= Task to complete =
Set out exactly, line by line, the stretch of data below that begins at the line containing "Before and after one commit to MeloPitso/SynexWebsite-Claude, a" and ends at the line containing "- Remove eyebrow", with both ends kept.

(Records from a data source)
########

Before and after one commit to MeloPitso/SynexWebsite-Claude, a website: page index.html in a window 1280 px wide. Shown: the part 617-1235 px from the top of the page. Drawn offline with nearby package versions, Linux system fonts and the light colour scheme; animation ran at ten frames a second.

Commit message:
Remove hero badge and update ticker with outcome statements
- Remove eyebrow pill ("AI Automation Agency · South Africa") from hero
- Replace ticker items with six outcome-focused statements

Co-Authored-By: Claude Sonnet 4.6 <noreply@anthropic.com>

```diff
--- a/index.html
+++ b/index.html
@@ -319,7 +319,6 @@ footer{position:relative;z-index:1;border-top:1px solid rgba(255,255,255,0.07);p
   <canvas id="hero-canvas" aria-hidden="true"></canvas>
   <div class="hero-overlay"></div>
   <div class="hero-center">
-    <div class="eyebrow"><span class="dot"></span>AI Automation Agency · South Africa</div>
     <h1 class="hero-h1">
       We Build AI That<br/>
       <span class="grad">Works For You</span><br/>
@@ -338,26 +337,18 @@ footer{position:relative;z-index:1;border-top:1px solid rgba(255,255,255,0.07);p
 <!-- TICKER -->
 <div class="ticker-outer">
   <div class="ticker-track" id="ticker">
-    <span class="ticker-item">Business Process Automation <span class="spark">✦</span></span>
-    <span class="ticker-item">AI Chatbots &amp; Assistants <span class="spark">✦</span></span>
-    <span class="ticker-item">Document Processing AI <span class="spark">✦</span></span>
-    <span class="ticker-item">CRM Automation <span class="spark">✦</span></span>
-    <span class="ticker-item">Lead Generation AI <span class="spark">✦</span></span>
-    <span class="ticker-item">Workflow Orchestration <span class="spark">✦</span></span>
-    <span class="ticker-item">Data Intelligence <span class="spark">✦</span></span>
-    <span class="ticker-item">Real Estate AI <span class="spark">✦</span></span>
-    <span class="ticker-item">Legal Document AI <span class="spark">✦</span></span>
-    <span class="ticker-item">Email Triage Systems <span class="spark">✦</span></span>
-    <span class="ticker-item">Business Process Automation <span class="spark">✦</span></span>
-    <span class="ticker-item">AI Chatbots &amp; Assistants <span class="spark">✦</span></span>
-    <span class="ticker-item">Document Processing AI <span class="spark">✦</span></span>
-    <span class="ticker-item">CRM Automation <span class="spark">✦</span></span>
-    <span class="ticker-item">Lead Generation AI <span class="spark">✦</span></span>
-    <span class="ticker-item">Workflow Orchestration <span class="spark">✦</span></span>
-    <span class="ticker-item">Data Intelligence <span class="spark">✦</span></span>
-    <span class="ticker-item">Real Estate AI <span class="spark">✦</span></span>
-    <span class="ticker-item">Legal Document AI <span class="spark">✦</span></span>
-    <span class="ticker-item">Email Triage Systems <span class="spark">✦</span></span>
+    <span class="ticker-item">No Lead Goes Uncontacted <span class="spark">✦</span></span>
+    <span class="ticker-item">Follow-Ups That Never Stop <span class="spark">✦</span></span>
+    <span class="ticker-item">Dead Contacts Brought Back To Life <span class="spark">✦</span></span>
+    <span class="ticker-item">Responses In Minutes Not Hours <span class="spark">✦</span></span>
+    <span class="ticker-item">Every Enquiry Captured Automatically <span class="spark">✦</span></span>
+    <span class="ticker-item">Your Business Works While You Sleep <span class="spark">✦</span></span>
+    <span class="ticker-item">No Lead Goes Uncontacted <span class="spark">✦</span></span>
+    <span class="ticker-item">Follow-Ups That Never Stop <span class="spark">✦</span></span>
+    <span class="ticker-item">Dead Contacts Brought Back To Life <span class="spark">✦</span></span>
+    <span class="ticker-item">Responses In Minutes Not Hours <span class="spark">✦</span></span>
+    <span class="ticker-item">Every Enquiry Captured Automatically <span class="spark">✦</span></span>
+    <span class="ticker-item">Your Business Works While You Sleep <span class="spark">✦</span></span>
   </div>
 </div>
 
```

########

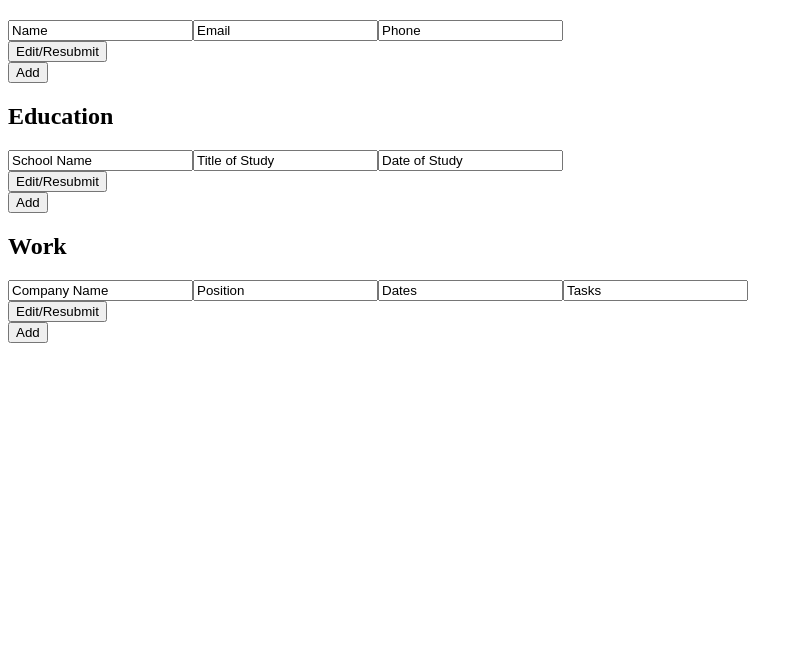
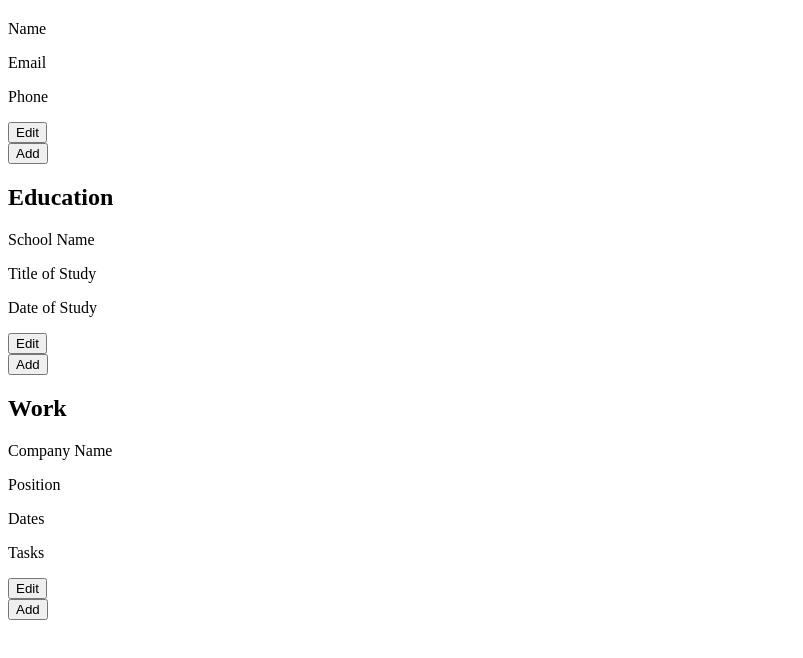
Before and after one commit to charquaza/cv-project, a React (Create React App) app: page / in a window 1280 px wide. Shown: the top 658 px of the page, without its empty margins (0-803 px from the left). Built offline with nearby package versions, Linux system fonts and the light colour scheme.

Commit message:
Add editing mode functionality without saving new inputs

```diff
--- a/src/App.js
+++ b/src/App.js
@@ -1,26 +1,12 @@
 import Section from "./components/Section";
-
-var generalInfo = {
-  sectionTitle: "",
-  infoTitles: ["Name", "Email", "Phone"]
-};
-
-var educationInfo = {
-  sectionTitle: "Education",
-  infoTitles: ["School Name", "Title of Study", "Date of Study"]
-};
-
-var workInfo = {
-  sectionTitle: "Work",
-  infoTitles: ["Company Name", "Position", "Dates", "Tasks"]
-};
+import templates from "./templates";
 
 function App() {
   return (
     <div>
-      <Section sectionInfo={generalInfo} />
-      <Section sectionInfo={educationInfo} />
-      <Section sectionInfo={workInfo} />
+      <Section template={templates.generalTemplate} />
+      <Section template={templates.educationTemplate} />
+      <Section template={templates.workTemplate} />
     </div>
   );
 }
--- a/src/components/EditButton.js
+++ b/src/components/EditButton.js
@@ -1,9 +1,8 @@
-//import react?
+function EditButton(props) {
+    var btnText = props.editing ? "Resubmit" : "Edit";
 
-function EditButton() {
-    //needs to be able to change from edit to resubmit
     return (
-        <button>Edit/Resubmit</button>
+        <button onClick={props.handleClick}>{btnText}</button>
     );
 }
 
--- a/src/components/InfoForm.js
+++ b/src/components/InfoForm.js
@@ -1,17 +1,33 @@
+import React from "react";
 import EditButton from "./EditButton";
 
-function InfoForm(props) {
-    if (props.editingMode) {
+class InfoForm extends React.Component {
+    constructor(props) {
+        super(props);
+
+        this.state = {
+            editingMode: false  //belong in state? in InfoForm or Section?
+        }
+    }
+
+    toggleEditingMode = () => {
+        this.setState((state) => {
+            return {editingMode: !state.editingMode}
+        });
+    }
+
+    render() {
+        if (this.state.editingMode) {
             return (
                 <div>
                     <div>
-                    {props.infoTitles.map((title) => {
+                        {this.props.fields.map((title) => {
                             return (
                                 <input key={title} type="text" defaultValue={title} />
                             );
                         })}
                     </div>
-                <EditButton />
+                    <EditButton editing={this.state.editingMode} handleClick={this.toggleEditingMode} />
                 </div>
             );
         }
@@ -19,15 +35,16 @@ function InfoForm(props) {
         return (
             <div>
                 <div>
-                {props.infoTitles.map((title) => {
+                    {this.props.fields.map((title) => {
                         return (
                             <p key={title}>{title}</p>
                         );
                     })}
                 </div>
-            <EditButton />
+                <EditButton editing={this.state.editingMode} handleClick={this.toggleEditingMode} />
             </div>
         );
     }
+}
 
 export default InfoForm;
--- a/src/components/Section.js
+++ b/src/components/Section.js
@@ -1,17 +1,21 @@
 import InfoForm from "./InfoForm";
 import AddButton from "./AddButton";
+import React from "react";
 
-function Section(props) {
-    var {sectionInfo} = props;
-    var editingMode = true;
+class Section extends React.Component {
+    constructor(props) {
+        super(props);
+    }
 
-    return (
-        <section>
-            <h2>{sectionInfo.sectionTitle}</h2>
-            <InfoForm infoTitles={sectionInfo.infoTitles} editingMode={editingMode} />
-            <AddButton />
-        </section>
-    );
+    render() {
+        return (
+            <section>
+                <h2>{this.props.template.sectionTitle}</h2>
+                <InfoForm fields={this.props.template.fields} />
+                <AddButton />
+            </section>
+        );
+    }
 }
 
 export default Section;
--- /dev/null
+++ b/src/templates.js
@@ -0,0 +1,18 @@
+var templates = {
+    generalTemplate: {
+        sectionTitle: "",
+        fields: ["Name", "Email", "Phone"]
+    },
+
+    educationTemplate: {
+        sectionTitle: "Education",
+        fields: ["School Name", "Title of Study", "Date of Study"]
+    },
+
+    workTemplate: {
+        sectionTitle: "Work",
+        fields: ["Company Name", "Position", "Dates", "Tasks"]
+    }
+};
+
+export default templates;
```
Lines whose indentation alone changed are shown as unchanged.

########

= Your solution =
Before and after one commit to MeloPitso/SynexWebsite-Claude, a website: page index.html in a window 1280 px wide. Shown: the part 617-1235 px from the top of the page. Drawn offline with nearby package versions, Linux system fonts and the light colour scheme; animation ran at ten frames a second.

Commit message:
Remove hero badge and update ticker with outcome statements
- Remove eyebrow pill ("AI Automation Agency · South Africa") from hero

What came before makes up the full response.